Code change snippets
--- START ---
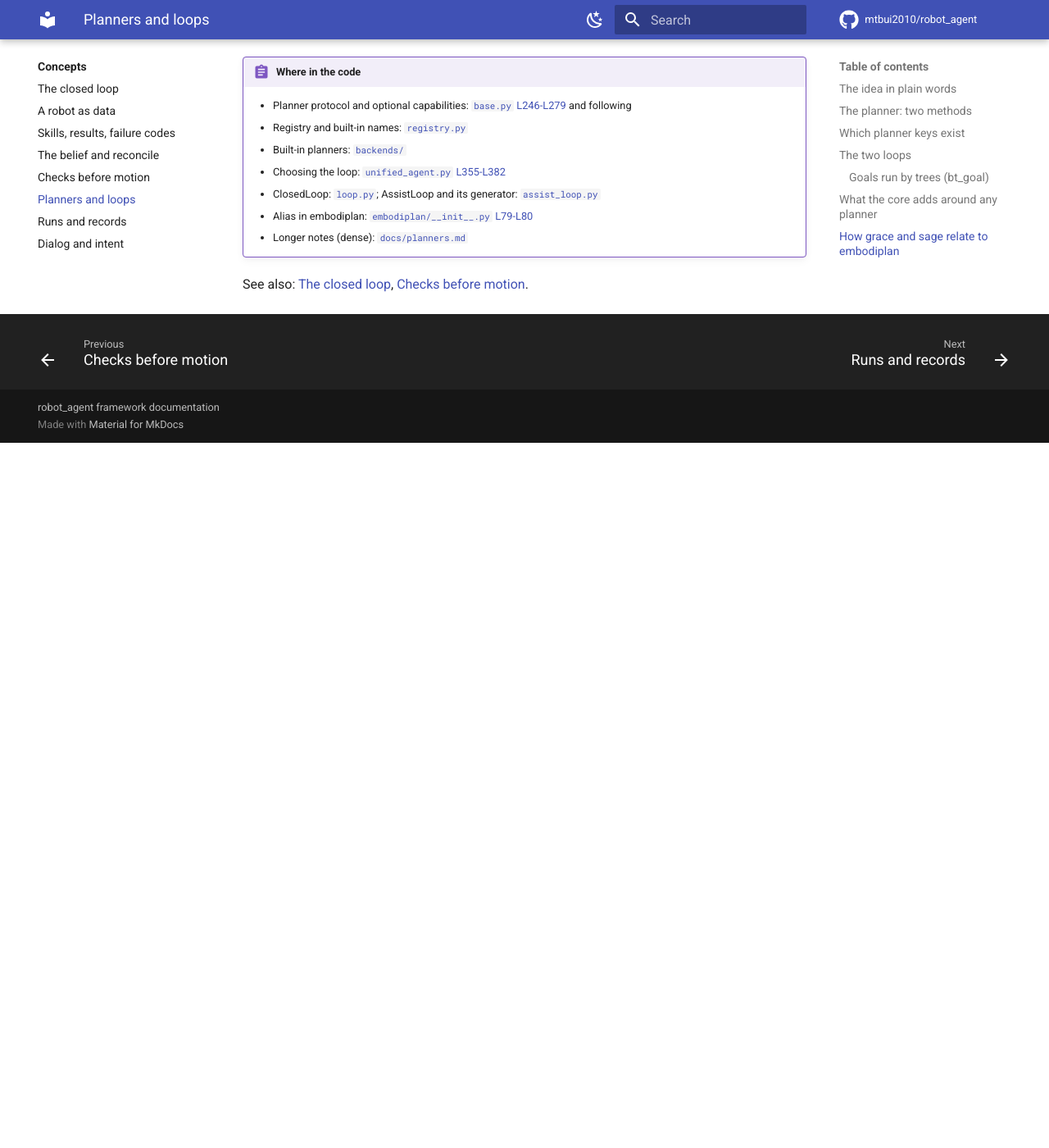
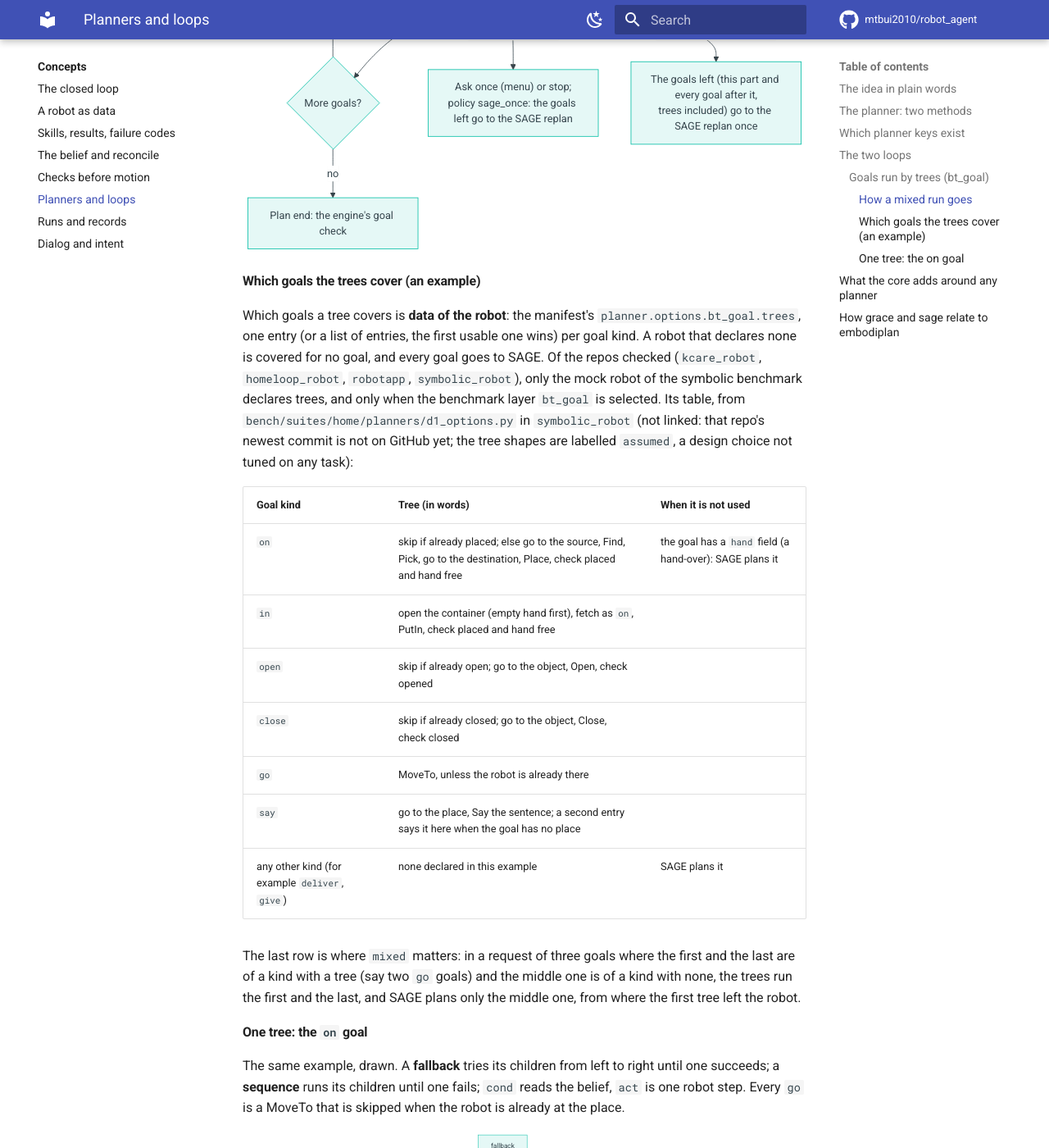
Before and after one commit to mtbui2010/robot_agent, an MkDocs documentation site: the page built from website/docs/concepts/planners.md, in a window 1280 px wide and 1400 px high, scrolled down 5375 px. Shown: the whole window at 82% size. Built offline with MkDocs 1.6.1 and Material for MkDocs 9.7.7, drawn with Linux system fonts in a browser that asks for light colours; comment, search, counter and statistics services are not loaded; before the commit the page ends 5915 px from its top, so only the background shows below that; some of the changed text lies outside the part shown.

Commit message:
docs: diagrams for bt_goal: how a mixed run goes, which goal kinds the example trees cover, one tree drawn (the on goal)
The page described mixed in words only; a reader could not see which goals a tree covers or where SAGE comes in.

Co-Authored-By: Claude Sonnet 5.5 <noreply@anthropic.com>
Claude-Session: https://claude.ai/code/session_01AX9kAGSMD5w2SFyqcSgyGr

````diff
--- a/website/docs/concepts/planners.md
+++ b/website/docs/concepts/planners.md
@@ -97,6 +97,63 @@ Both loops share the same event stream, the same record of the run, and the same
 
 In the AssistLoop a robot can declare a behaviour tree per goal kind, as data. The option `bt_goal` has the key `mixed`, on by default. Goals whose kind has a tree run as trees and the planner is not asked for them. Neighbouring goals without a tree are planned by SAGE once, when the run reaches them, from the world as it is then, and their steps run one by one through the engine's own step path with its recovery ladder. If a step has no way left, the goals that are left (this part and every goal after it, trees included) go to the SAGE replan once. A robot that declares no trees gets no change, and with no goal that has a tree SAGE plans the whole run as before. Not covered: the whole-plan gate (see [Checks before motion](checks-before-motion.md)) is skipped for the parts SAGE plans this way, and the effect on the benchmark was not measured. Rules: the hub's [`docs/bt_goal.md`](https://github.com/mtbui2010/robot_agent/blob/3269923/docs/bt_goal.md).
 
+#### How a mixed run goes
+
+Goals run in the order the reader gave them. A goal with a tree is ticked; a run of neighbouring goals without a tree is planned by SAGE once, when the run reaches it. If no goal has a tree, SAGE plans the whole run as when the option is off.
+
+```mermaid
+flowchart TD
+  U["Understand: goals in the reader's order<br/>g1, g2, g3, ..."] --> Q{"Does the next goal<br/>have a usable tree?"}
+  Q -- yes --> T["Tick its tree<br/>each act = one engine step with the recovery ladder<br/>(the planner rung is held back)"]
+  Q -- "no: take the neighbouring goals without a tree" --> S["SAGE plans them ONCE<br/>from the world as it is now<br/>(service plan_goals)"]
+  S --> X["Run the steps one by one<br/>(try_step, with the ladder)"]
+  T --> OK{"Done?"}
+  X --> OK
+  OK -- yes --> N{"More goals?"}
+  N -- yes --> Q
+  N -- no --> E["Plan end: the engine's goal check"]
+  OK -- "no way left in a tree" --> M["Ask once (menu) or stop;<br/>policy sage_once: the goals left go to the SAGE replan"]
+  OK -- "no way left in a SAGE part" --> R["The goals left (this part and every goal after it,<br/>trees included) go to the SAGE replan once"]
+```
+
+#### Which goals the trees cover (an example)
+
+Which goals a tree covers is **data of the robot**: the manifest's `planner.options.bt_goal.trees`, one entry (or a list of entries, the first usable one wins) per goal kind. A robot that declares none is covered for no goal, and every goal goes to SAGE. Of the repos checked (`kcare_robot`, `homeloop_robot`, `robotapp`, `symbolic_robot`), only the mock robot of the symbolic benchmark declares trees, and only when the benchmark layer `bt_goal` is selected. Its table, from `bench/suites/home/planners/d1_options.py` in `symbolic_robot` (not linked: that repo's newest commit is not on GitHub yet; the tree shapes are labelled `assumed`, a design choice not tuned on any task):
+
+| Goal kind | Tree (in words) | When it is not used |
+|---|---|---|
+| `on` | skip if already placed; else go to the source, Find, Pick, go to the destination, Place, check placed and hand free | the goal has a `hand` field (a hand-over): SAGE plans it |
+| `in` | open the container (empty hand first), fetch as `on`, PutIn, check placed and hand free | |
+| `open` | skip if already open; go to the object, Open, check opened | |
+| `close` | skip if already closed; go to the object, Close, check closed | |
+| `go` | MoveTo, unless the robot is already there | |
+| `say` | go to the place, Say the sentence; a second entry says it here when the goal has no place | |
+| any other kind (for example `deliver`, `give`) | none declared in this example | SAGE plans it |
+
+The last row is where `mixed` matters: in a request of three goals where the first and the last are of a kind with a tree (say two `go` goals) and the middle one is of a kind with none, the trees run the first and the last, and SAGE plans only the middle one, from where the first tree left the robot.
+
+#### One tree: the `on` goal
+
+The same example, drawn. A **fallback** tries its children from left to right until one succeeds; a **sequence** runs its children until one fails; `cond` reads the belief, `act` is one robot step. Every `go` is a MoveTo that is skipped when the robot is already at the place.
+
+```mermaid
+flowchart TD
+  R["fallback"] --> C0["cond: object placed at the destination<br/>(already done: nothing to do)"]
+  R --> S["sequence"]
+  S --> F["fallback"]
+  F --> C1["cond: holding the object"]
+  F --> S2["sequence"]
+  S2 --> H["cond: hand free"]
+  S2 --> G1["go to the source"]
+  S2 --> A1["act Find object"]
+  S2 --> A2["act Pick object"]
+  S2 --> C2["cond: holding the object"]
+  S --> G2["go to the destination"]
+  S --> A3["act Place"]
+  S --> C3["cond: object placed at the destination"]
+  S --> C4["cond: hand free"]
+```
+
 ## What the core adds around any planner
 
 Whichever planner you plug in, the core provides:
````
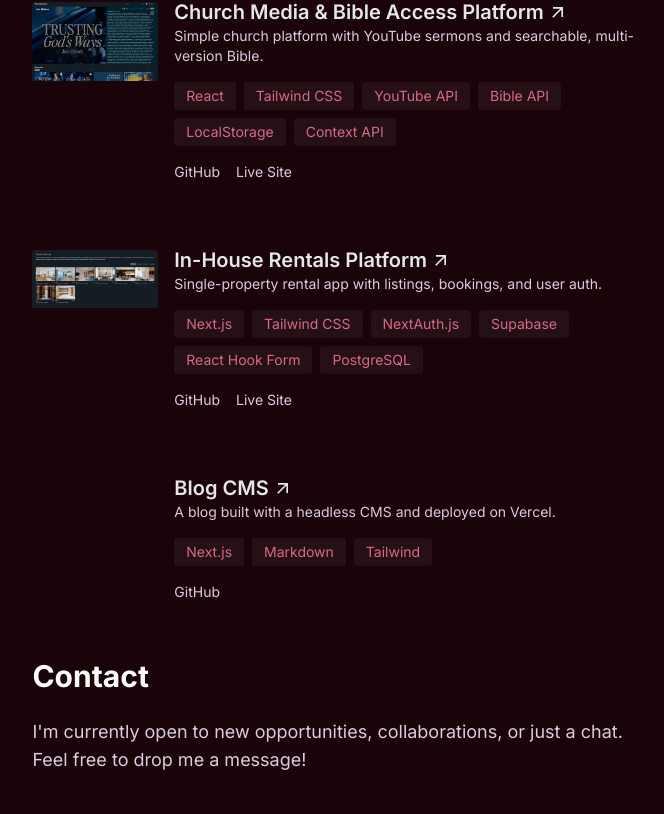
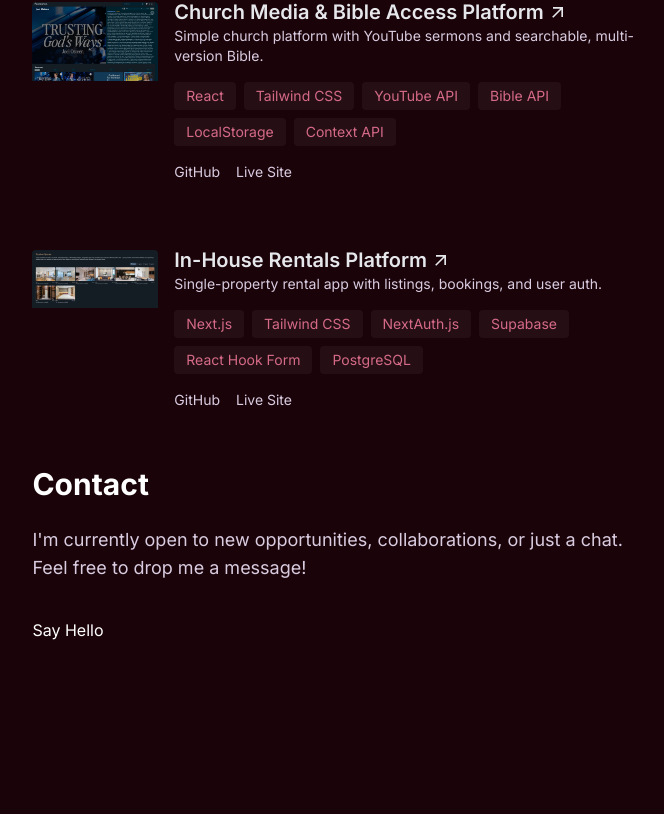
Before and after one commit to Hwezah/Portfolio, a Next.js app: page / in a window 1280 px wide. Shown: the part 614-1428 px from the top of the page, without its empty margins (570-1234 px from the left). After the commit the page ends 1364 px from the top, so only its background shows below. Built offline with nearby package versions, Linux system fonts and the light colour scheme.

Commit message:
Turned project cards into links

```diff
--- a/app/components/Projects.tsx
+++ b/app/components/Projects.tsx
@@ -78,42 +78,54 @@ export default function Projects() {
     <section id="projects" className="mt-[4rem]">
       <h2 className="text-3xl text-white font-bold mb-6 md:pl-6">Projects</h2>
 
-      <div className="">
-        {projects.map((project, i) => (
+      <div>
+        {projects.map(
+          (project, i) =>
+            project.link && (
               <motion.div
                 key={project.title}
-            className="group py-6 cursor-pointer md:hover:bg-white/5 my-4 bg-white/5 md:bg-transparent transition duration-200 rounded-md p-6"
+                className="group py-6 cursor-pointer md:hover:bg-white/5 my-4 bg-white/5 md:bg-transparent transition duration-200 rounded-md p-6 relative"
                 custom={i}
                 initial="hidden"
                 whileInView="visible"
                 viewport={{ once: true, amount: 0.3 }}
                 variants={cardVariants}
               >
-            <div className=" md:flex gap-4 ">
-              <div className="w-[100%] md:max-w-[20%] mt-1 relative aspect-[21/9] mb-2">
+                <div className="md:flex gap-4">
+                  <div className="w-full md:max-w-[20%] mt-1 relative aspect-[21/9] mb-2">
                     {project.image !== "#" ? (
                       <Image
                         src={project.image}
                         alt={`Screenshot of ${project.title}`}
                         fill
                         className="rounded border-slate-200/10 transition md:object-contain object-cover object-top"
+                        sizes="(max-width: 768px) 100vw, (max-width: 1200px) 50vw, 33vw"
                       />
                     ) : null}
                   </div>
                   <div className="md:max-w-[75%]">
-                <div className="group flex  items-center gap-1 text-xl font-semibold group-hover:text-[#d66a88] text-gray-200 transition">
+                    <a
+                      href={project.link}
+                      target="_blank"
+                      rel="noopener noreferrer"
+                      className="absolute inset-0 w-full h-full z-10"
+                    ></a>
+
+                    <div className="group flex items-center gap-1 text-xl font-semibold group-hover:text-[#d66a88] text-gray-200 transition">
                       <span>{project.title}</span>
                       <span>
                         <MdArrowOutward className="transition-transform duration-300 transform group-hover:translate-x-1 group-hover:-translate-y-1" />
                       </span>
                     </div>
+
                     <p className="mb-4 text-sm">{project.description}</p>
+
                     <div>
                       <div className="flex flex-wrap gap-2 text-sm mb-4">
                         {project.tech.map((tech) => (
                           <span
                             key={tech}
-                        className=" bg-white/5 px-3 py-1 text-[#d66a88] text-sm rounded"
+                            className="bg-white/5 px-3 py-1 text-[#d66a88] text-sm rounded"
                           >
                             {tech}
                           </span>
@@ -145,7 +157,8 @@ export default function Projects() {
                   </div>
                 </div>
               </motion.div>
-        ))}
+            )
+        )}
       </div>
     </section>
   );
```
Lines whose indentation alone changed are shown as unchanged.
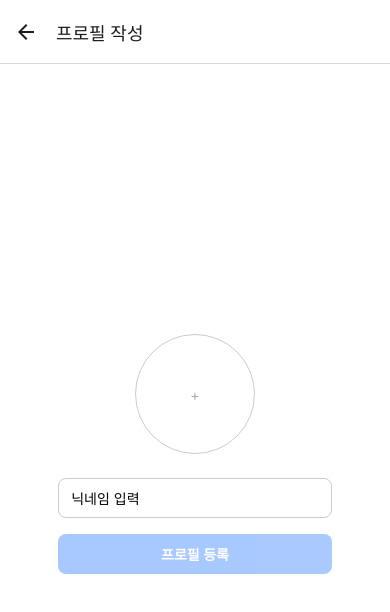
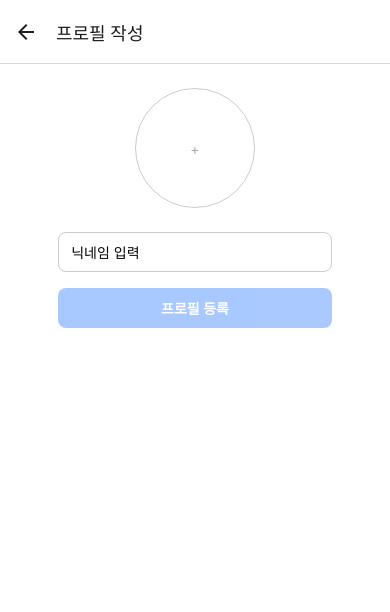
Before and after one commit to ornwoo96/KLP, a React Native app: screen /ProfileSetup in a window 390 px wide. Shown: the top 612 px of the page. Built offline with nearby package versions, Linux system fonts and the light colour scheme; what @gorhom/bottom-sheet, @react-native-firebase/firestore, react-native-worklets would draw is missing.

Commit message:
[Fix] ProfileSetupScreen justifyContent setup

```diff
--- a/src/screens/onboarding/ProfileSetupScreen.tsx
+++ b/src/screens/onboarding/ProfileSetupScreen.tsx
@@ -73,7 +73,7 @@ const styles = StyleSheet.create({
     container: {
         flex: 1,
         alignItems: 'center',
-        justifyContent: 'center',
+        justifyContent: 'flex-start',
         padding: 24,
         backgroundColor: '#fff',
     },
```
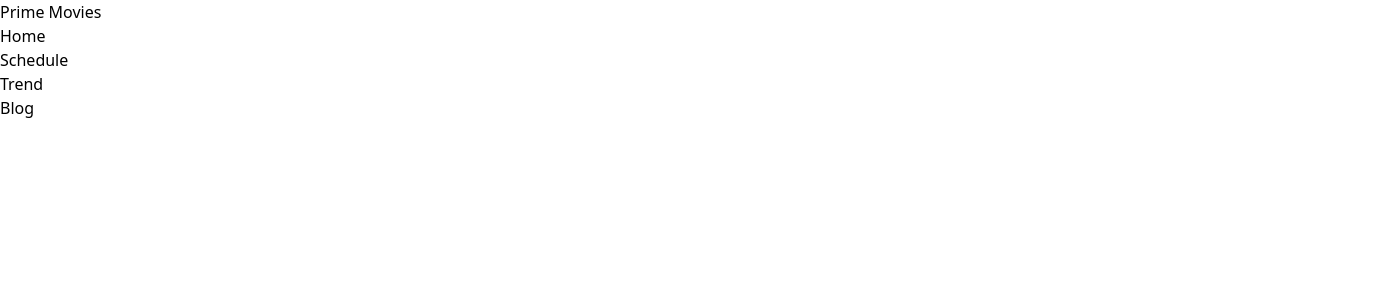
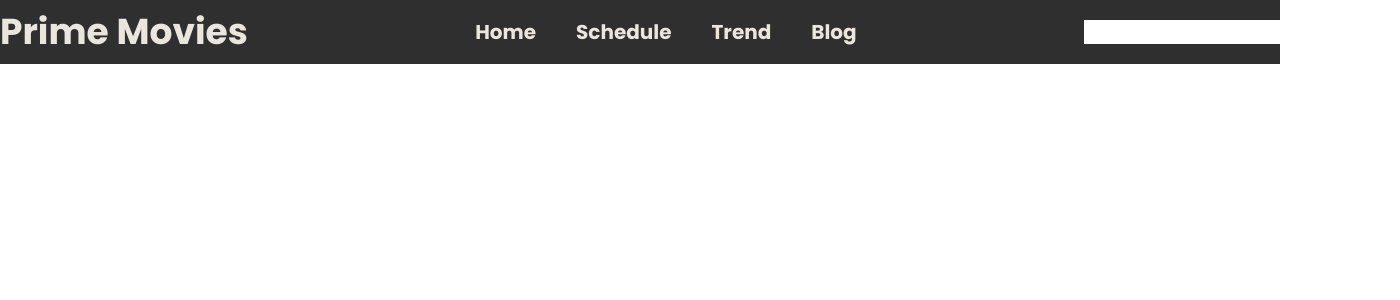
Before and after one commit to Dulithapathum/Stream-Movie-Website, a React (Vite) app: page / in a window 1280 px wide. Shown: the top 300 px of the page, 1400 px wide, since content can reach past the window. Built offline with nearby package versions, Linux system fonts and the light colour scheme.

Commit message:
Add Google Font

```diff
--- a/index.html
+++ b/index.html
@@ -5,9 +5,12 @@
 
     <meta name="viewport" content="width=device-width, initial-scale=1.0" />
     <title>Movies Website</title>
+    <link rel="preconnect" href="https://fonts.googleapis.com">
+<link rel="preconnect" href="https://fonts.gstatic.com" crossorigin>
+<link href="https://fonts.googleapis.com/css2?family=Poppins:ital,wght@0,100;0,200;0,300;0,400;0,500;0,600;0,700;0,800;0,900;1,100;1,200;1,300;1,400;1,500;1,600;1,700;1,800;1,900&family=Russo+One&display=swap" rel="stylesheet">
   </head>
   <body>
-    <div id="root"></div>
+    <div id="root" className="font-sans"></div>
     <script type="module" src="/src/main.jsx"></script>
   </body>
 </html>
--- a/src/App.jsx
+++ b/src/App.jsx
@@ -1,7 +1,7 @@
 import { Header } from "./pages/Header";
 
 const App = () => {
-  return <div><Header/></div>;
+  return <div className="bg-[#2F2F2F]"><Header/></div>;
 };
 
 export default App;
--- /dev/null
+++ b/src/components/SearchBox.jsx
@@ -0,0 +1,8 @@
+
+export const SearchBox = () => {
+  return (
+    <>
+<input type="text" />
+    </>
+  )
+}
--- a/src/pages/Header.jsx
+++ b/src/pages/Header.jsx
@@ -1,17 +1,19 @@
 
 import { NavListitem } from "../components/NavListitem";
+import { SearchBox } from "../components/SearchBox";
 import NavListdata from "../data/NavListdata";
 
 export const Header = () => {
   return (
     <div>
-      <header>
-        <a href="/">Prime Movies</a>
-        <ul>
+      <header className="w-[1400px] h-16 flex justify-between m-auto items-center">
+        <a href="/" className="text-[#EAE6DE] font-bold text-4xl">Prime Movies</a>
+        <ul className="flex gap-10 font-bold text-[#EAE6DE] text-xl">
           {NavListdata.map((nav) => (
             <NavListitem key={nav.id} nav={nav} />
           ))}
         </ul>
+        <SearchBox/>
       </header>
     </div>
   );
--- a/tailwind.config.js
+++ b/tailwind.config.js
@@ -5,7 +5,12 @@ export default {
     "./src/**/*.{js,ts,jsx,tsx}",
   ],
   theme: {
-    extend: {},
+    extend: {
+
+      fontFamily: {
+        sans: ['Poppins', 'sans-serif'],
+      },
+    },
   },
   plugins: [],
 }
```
--- END ---
▶ _Problem_
From the records above, pull every line that carries the word "group".

▶ _Written response_
-            className="group py-6 cursor-pointer md:hover:bg-white/5 my-4 bg-white/5 md:bg-transparent transition duration-200 rounded-md p-6"
+                className="group py-6 cursor-pointer md:hover:bg-white/5 my-4 bg-white/5 md:bg-transparent transition duration-200 rounded-md p-6 relative"
-                <div className="group flex  items-center gap-1 text-xl font-semibold group-hover:text-[#d66a88] text-gray-200 transition">
+                    <div className="group flex items-center gap-1 text-xl font-semibold group-hover:text-[#d66a88] text-gray-200 transition">
                         <MdArrowOutward className="transition-transform duration-300 transform group-hover:translate-x-1 group-hover:-translate-y-1" />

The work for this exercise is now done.